*Records drawn from a dataset:*

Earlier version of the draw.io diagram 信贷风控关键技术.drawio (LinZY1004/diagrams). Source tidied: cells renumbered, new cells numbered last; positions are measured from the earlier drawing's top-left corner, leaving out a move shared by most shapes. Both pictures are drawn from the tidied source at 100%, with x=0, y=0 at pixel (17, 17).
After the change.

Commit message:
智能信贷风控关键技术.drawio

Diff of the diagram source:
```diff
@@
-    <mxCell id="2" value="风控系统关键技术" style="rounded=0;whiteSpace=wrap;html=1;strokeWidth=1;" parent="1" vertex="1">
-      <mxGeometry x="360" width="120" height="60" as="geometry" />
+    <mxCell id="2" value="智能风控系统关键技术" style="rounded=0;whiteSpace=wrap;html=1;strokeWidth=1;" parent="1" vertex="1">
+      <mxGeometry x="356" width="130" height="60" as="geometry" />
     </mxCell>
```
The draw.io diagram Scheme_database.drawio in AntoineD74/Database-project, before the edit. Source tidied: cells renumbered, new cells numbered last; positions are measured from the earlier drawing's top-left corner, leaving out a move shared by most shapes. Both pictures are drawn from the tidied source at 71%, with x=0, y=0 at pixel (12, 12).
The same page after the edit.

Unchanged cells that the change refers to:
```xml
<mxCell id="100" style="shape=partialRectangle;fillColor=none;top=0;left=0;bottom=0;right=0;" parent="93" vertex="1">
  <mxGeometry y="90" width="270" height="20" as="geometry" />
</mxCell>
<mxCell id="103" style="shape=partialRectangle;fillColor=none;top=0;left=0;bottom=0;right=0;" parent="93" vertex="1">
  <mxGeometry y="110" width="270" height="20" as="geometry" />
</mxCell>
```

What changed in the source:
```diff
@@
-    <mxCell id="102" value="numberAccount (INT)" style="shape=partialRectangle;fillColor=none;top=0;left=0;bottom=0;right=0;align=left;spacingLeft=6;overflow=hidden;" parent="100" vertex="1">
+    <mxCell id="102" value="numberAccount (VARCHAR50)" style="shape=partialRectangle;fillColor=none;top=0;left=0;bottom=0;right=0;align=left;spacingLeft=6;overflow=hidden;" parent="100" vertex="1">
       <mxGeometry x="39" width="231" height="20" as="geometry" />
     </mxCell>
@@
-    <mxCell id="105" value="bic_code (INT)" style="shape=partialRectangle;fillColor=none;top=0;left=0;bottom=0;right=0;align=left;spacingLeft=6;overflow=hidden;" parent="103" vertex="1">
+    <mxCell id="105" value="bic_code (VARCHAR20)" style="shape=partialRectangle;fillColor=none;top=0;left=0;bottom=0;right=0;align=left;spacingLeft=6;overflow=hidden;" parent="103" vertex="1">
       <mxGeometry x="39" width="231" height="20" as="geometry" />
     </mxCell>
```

*Instructions to follow:* The entries shown above should be duplicated exactly.

*Task answer:*
Earlier version of the draw.io diagram 信贷风控关键技术.drawio (LinZY1004/diagrams). Source tidied: cells renumbered, new cells numbered last; positions are measured from the earlier drawing's top-left corner, leaving out a move shared by most shapes. Both pictures are drawn from the tidied source at 100%, with x=0, y=0 at pixel (17, 17).
After the change.

Commit message:
智能信贷风控关键技术.drawio

Diff of the diagram source:
```diff
@@
-    <mxCell id="2" value="风控系统关键技术" style="rounded=0;whiteSpace=wrap;html=1;strokeWidth=1;" parent="1" vertex="1">
-      <mxGeometry x="360" width="120" height="60" as="geometry" />
+    <mxCell id="2" value="智能风控系统关键技术" style="rounded=0;whiteSpace=wrap;html=1;strokeWidth=1;" parent="1" vertex="1">
+      <mxGeometry x="356" width="130" height="60" as="geometry" />
     </mxCell>
```
The draw.io diagram Scheme_database.drawio in AntoineD74/Database-project, before the edit. Source tidied: cells renumbered, new cells numbered last; positions are measured from the earlier drawing's top-left corner, leaving out a move shared by most shapes. Both pictures are drawn from the tidied source at 71%, with x=0, y=0 at pixel (12, 12).
The same page after the edit.

Unchanged cells that the change refers to:
```xml
<mxCell id="100" style="shape=partialRectangle;fillColor=none;top=0;left=0;bottom=0;right=0;" parent="93" vertex="1">
  <mxGeometry y="90" width="270" height="20" as="geometry" />
</mxCell>
<mxCell id="103" style="shape=partialRectangle;fillColor=none;top=0;left=0;bottom=0;right=0;" parent="93" vertex="1">
  <mxGeometry y="110" width="270" height="20" as="geometry" />
</mxCell>
```

What changed in the source:
```diff
@@
-    <mxCell id="102" value="numberAccount (INT)" style="shape=partialRectangle;fillColor=none;top=0;left=0;bottom=0;right=0;align=left;spacingLeft=6;overflow=hidden;" parent="100" vertex="1">
+    <mxCell id="102" value="numberAccount (VARCHAR50)" style="shape=partialRectangle;fillColor=none;top=0;left=0;bottom=0;right=0;align=left;spacingLeft=6;overflow=hidden;" parent="100" vertex="1">
       <mxGeometry x="39" width="231" height="20" as="geometry" />
     </mxCell>
@@
-    <mxCell id="105" value="bic_code (INT)" style="shape=partialRectangle;fillColor=none;top=0;left=0;bottom=0;right=0;align=left;spacingLeft=6;overflow=hidden;" parent="103" vertex="1">
+    <mxCell id="105" value="bic_code (VARCHAR20)" style="shape=partialRectangle;fillColor=none;top=0;left=0;bottom=0;right=0;align=left;spacingLeft=6;overflow=hidden;" parent="103" vertex="1">
       <mxGeometry x="39" width="231" height="20" as="geometry" />
     </mxCell>
```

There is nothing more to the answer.